GEG Researcher hosts UN panel at Summit on Post-2015 Development Agenda

FacebookTwitterLinked-in
Latest News
Maria A. Gwynn on international watercourse treaties
Blockchain for climate action tracking
Tom Hale speaks at WEF's Annual Meeting of the Global Future Councils

On 26 September, GEG Senior Researcher Prof Tom Hale participated in the United Nations Summit for the Adoption of the Post-2015 Development Agenda in New York, where he discussed “bottom up” climate actions in his capacity as a founder of the Galvanizing the Groundswell of Climate Actions initiative.

Prof Hale co-hosted a panel entitled “Delivering together on the sustainable development and climate action agendas,” which brought together ministers, mayors, CEOs, and other leading representatives from across the government, civil society, business, and research communities, from both developing and developed countries. The aim was to showcase how bottom-up actions are already integrating and implementing the 2030 Agenda for Sustainable Development and the forthcoming global climate agreement, and how such efforts can be further scaled up to fully deliver on the ambitions of the international community in the coming decade.

The UN Summit is one of the many global events that make 2015 a crucial year for global action on sustainable development and climate change. While this meeting will be the forum at which the UN General Assembly endorses the new 2030 Agenda for Sustainable Development, in December governments are expected to reach a new universal climate agreement at COP21 in Paris.

Though these two multilateral processes run in parallel, their subjects are deeply intertwined. There will be no solution to climate change without sustainable development, and no sustainable development without climate action. But how can we ensure that the global response to these challenges is as integrated as the problems themselves?

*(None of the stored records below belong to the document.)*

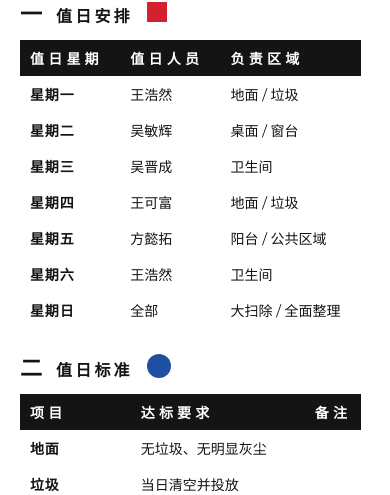
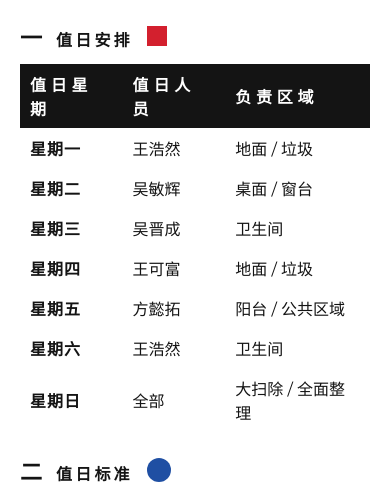
Before and after one commit to jbcl33/zrb, a plain HTML site: page index.html in a window 390 px wide. Shown: the part 275-770 px from the top of the page. Drawn offline with Linux system fonts and the light colour scheme; no server answers.

Commit message:
Set A4 page ratio and enlarge font
Page is now 210mm wide with A4 min-height and A4 print sizing; table text 17px→20px, header 14px→16px.

Co-Authored-By: Claude <noreply@anthropic.com>

```diff
--- a/index.html
+++ b/index.html
@@ -25,8 +25,9 @@
   }
 
   .sheet {
-    max-width: 960px;
-    margin: 0 auto;
+    width: 210mm;
+    max-width: 100%;
+    margin: 24px auto;
     background: none;
   }
   .page {
@@ -34,6 +35,7 @@
     padding: 44px 48px 48px;
     position: relative;
     overflow: hidden;
+    min-height: 297mm;
   }
 
   /* —— 装饰几何（包豪斯） —— */
@@ -153,13 +155,13 @@
   table {
     width: 100%;
     border-collapse: collapse;
-    font-size: 17px;
+    font-size: 20px;
   }
   th {
     font-family: "Montserrat", "Microsoft YaHei", sans-serif;
     background: var(--ink);
     color: #fff;
-    font-size: 14px;
+    font-size: 16px;
     font-weight: 700;
     letter-spacing: .3em;
     text-align: left;
@@ -229,14 +231,14 @@
 
   @media (max-width: 720px) {
     body { padding: 0; }
-    .page { padding: 28px 20px; }
+    .page { padding: 28px 20px; min-height: auto; }
     .layout { flex-direction: column; gap: 20px; margin-top: 8px; }
     .title-block { flex-direction: row; align-items: flex-start; gap: 14px; }
     h1 { font-size: clamp(40px, 11vw, 64px); }
     .title-side { padding-top: 0; gap: 14px; }
     .kicker { letter-spacing: .3em; font-size: 11px; }
     .title-geo { gap: 12px; }
-    .content table { font-size: 14px; }
+    .content table { font-size: 16px; }
     .content th, .content td { padding: 8px 10px; }
     section + section { margin-top: 22px; }
     .sec-num { font-size: 22px; }
@@ -249,9 +251,11 @@
     .geo-tri { border-left-width: 11px; border-right-width: 11px; border-bottom-width: 19px; }
   }
 
+  @page { size: A4; margin: 0; }
+
   @media print {
     body { background: #fff; padding: 0; }
-    .sheet { background: none; padding: 0; }
+    .sheet { background: none; padding: 0; margin: 0; }
     tbody tr:hover { background: #fff; }
     .edit-toggle { display: none; }
     body.editing td { background: #fff; }
```
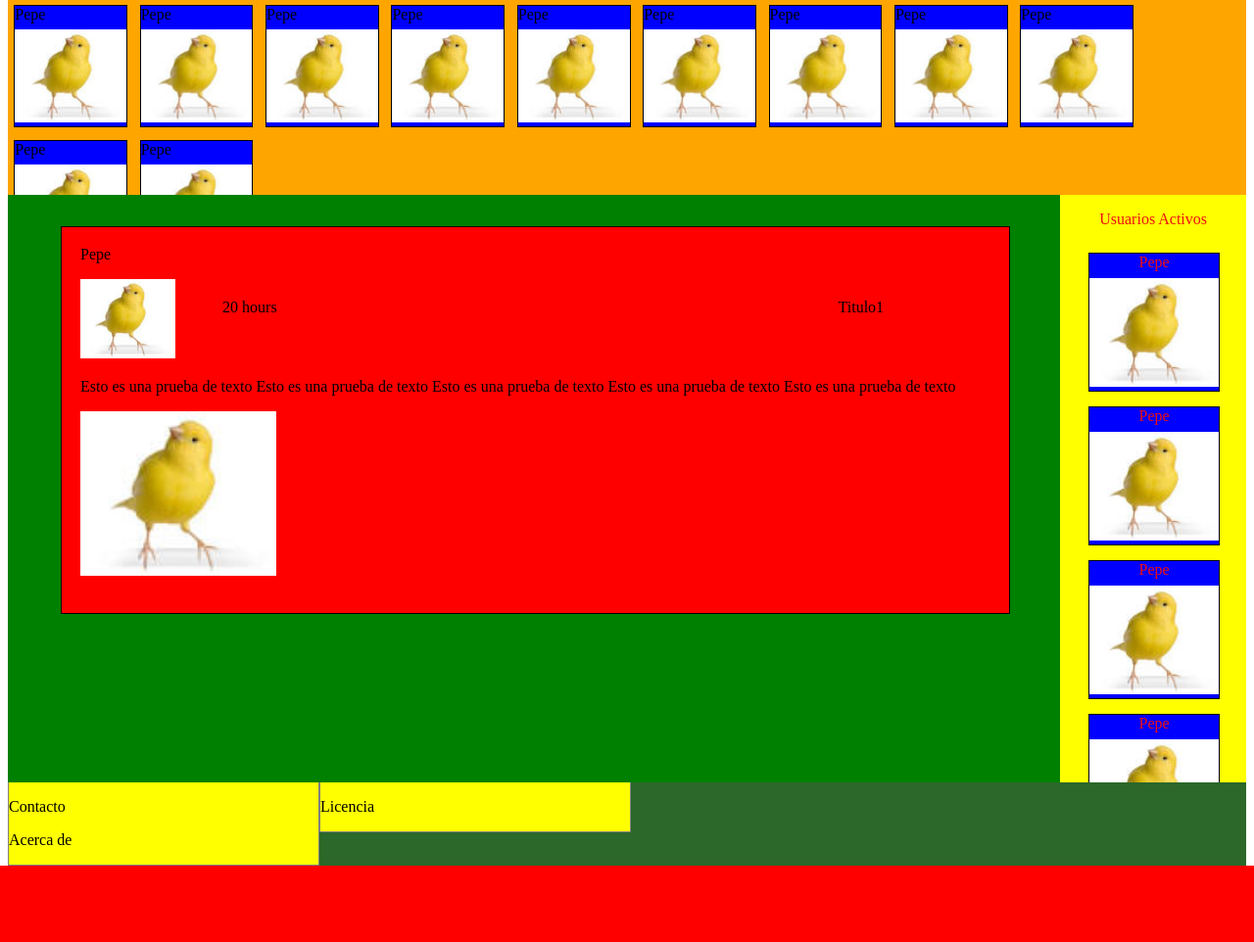
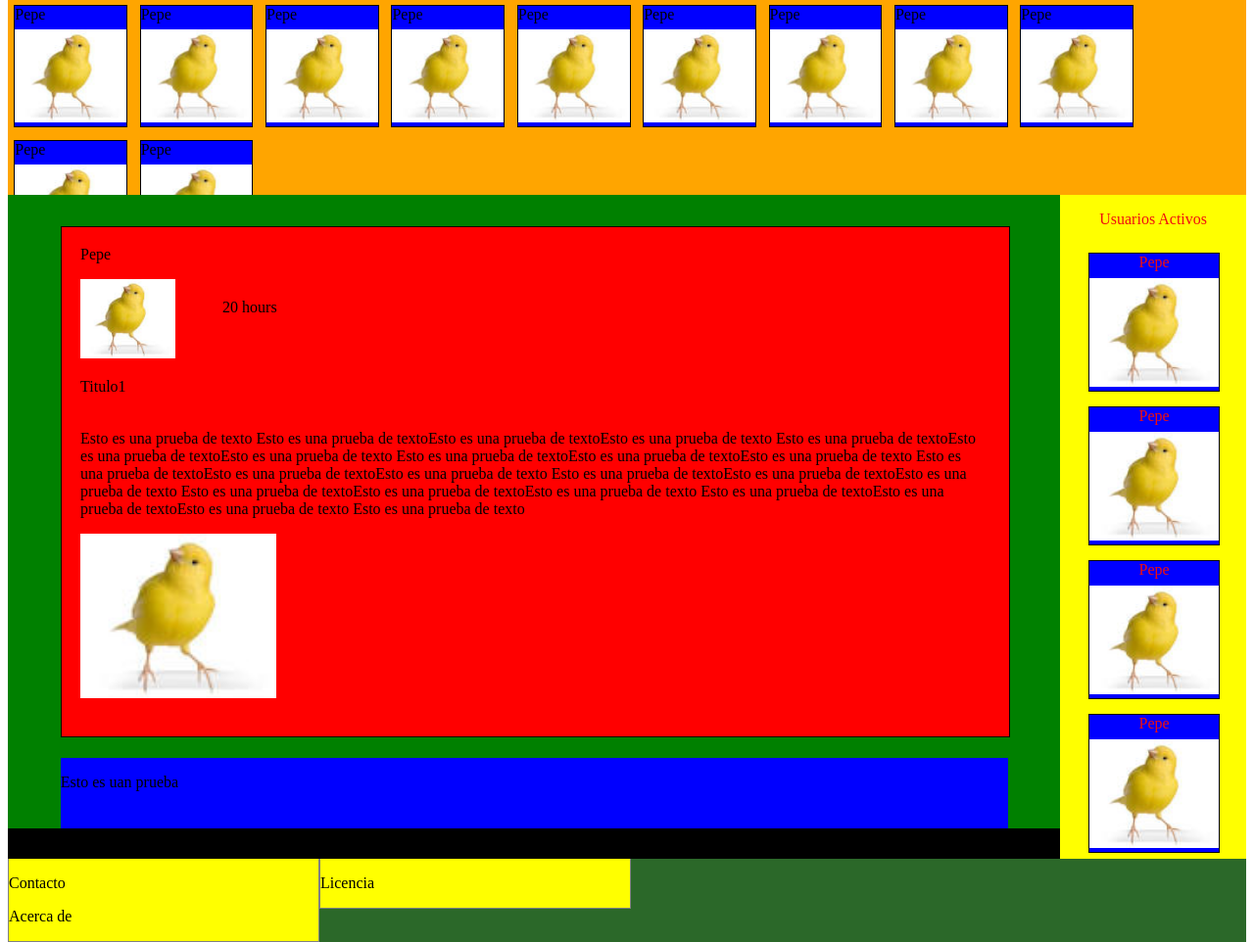
Before and after one commit to Antoniolm/grado_informatica-PW, a PHP site: page /Entrada.html in a window 1280 px wide. Shown: the part 206-1168 px from the top of the page at 98% size. Before the commit the page ends 1090 px from the top, so only its background shows below. Run offline with PHP 8.4, Linux system fonts and the light colour scheme.

Commit message:
More few changes in our site entrada.html

```diff
--- a/Entrada.html
+++ b/Entrada.html
@@ -79,14 +79,19 @@
 				<p class="hourP"> 20 hours</p>
 				<p class="titleEntry"> Titulo1</p>
 				<p class="textEntry" maxlength="3"> Esto es una prueba de texto
-				Esto es una prueba de texto
-				Esto es una prueba de texto
-				Esto es una prueba de texto
+				Esto es una prueba de textoEsto es una prueba de textoEsto es una prueba de texto
+				Esto es una prueba de textoEsto es una prueba de textoEsto es una prueba de texto
+				Esto es una prueba de textoEsto es una prueba de textoEsto es una prueba de texto
+				Esto es una prueba de textoEsto es una prueba de textoEsto es una prueba de texto
+				Esto es una prueba de textoEsto es una prueba de textoEsto es una prueba de texto
+				Esto es una prueba de textoEsto es una prueba de textoEsto es una prueba de texto
+				Esto es una prueba de textoEsto es una prueba de textoEsto es una prueba de texto
 				Esto es una prueba de texto</p>
 				<img class="imageEntry" src="index.jpeg"/>
 			</article>
 			<section id="ComentPanel">
-				<article id="UserComent">
+				<p>Esto es uan prueba</p>
+				<article class="UserComent">
 
 				</article>
 			</section>
--- a/estilo.css
+++ b/estilo.css
@@ -151,7 +151,6 @@ footer{
 	float:left;
 	background-color: green;
 	min-height: 600px;
-	max-height: 600px;
 }
 
 .comentaryArticle{
@@ -200,7 +199,6 @@ footer{
 	overflow-y: scroll;
 	overflow-x: hidden;
 	min-height: 600px;
-	max-height: 600px;
 }
 
 #activateUserPanel article{
@@ -243,15 +241,30 @@ footer{
 	margin-top:2%;
 }
 .titleEntry{
+	width: 100%;
 	float:left;
 }
 
 .textEntry{
-	width: 100%;
+	width: 95%;
 	float:left;
 }
 .imageEntry{
 	min-width: 200px;
 	float:left;
-	padding-bottom: 4%
+	padding-bottom: 4%;
 }
+
+/*
+*
+*Css -> comentaries
+*
+*/
+#ComentPanel{
+	background-color: blue;
+	float:left;
+	width: 90%;
+	margin-top:2%;
+	padding-bottom: 2%;
+	margin-left:5%;
+}
```
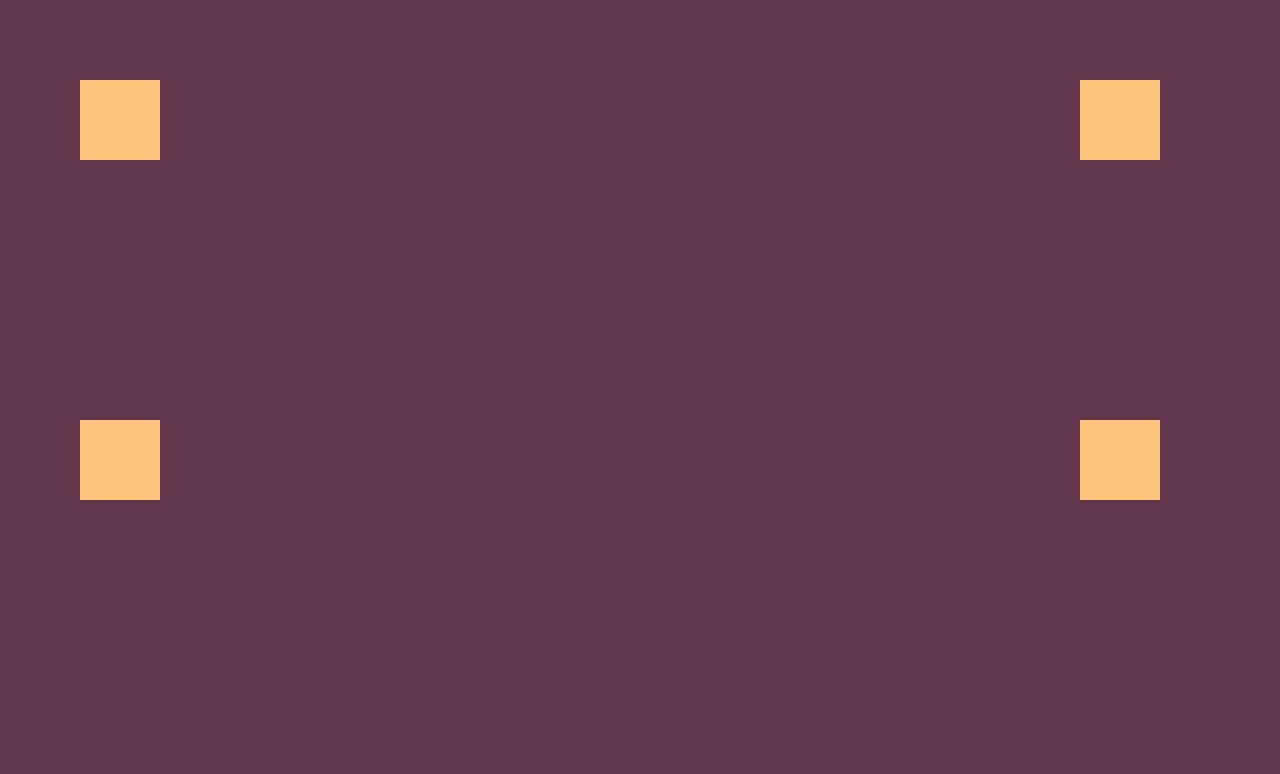
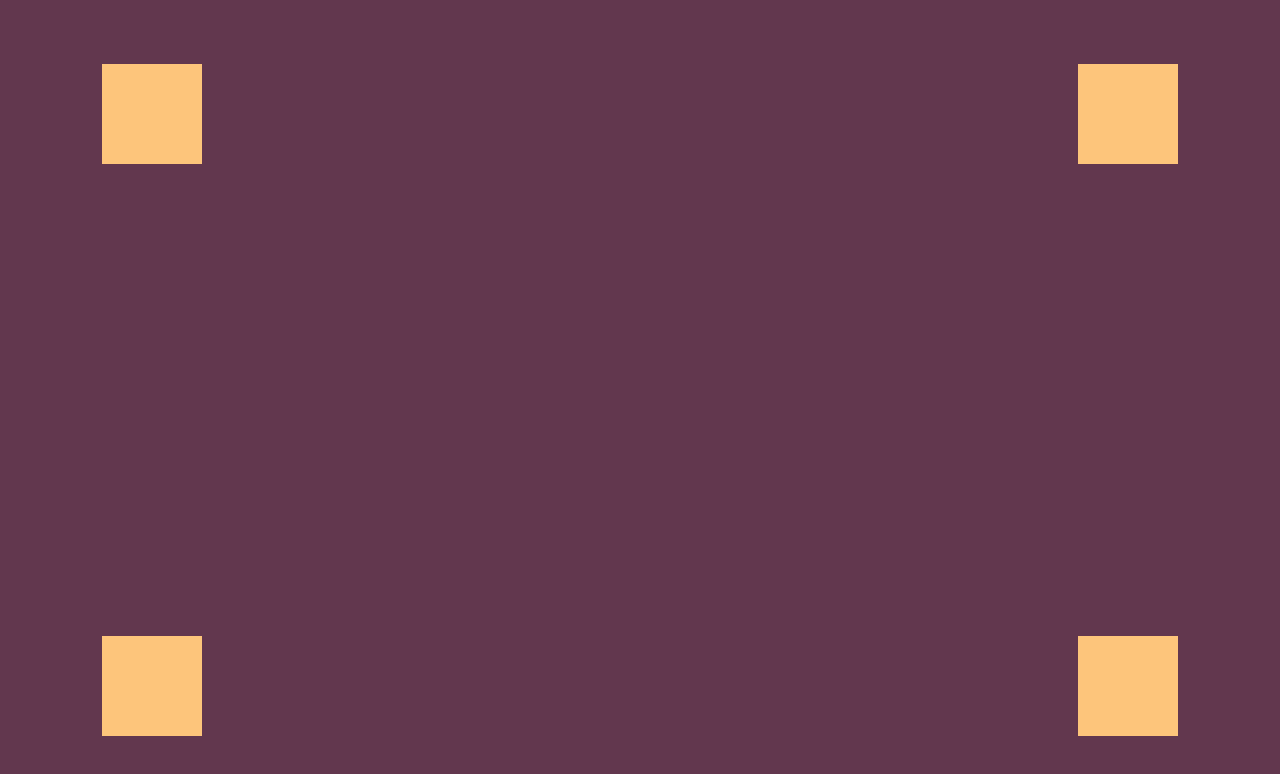
Before and after one commit to PedrooTz/CSSBattle, a plain HTML site: page index.html in a window 1280 px wide. Drawn offline with Linux system fonts and the light colour scheme.

Commit message:
CssBattle02 - Finalizado

```diff
--- a/index.html
+++ b/index.html
@@ -2,17 +2,17 @@
 <html lang="pt-br">
 <head>
     <meta charset="UTF-8">
-    <link rel="stylesheet" href="./style.css">
     <meta name="viewport" content="width=device-width, initial-scale=1.0">
-    <title>CSSBattle</title>
+    <link rel="stylesheet" href="style.css">
+    <title>Exercício 2</title>
 </head>
 <body>
-  <div class="quadrados">
-    <div class="q1"></div>
-    <div class="q2"></div>
-    <div class="q3"></div>
-    <div class="q4"></div>
-    </div>
+
+
+    <div class="quadrado"></div>
+    <div class="quadrado2"></div>
+    <div class="quadrado3"></div>
+    <div class="quadrado4"></div>
 
 </body>
 </html>
--- a/style.css
+++ b/style.css
@@ -1,62 +1,59 @@
 *{
-    /* resetar a pagina */
-    margin: 0;
+    margin:0;
     padding: 0;
+    box-sizing:border-box;
+    overflow: hidden;
+    background-color:#62374e;
 }
 
-body{
-    /* pintar o fundo da pagina*/
-    background-color: #62374e;
+/* Criando os quadrados */
 
-    /* adequando tamanhos */
+/* Definindo a cor, tamanho e posição de cada quadrado */
 
-    width: 400px;
-    height: 500px;
-}
-.quadrados{
-    /*arrumando em colunas */
-    display: grid;
-    grid-template-columns: 1fr 1fr;
-    align-items: center;
+.quadrado{
+    background-color:#fdc57b ;
+    position: absolute;
+    width: 100px;
+    height: 100px;
+    margin-left: 8%;
+    margin-top: 5%;
 }
 
-/* organizando tamanho, cor e posição de cada quadrado*/
-.q1{
-
-    /* width e height para dar o tamanho e a largura certa aos quadrados */
-    top: 100px;
-    width: 80px;
-    height: 80px;
-    margin: 80px;
-    background-color: #fdc57b;
+/* Mudando somente sua posição */
+.quadrado2{
+    background-color:#fdc57b ;
+    position: absolute;
+    width: 100px;
+    height: 100px;
+    top: 0;
+    right: 0;
+    margin-right: 8%;
+    margin-top: 5%;
 
 }
-.q2{
-    /* top para subir o quadrado */
-    top: 100px;
-    width: 80px;
-    height: 80px;
-/* margin-left para definir a posição na esquerda */
-    margin-left: 840px;
-    background-color: #fdc57b;
+/* Adequando somente sua posição */
+.quadrado3{
+    background-color:#fdc57b ;
+    position: absolute;
+    width: 100px;
+    height: 100px;
+    bottom: 0;
+    left: 0;
+    margin-left: 8%;
+    margin-bottom: 5%;
+
 }
-.q3{
-    bottom: 100px;
-    width: 80px;
-    height: 80px;
-    margin: 80px;
-    margin-left: 80px;
-/* margin-top para definir o quão para baixo o quadrado ficará */
-    margin-top: 180px;
-    background-color: #fdc57b;
+
+
+.quadrado4{
+    background-color:#fdc57b ;
+    position: absolute;
+    width: 100px;
+    height: 100px;
+    bottom: 0;
+    right: 0;
+    margin-right: 8%;
+    margin-bottom: 5%;
+
+
 }
-.q4{
-    bottom: 100px;
-    width: 80px;
-    height: 80px;
-    margin: 80px;
-    margin-left: 840px;
-    margin-top:  180px;
-    /* background-color para definir a cor do fundo do quadrado */
-    background-color: #fdc57b;
-}
```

Prof Thomas Hale's work provides a resounding response to that question: the groundswell of climate and sustainable development actions being taken around the world by cities, regions, companies, civil society groups, and many others. Working individually and in partnership, often with national governments and international organisations, this “whole of society” approach is already bringing the climate change and sustainable development agendas together in concrete actions, as exemplified by the Lima-Paris Action Agenda.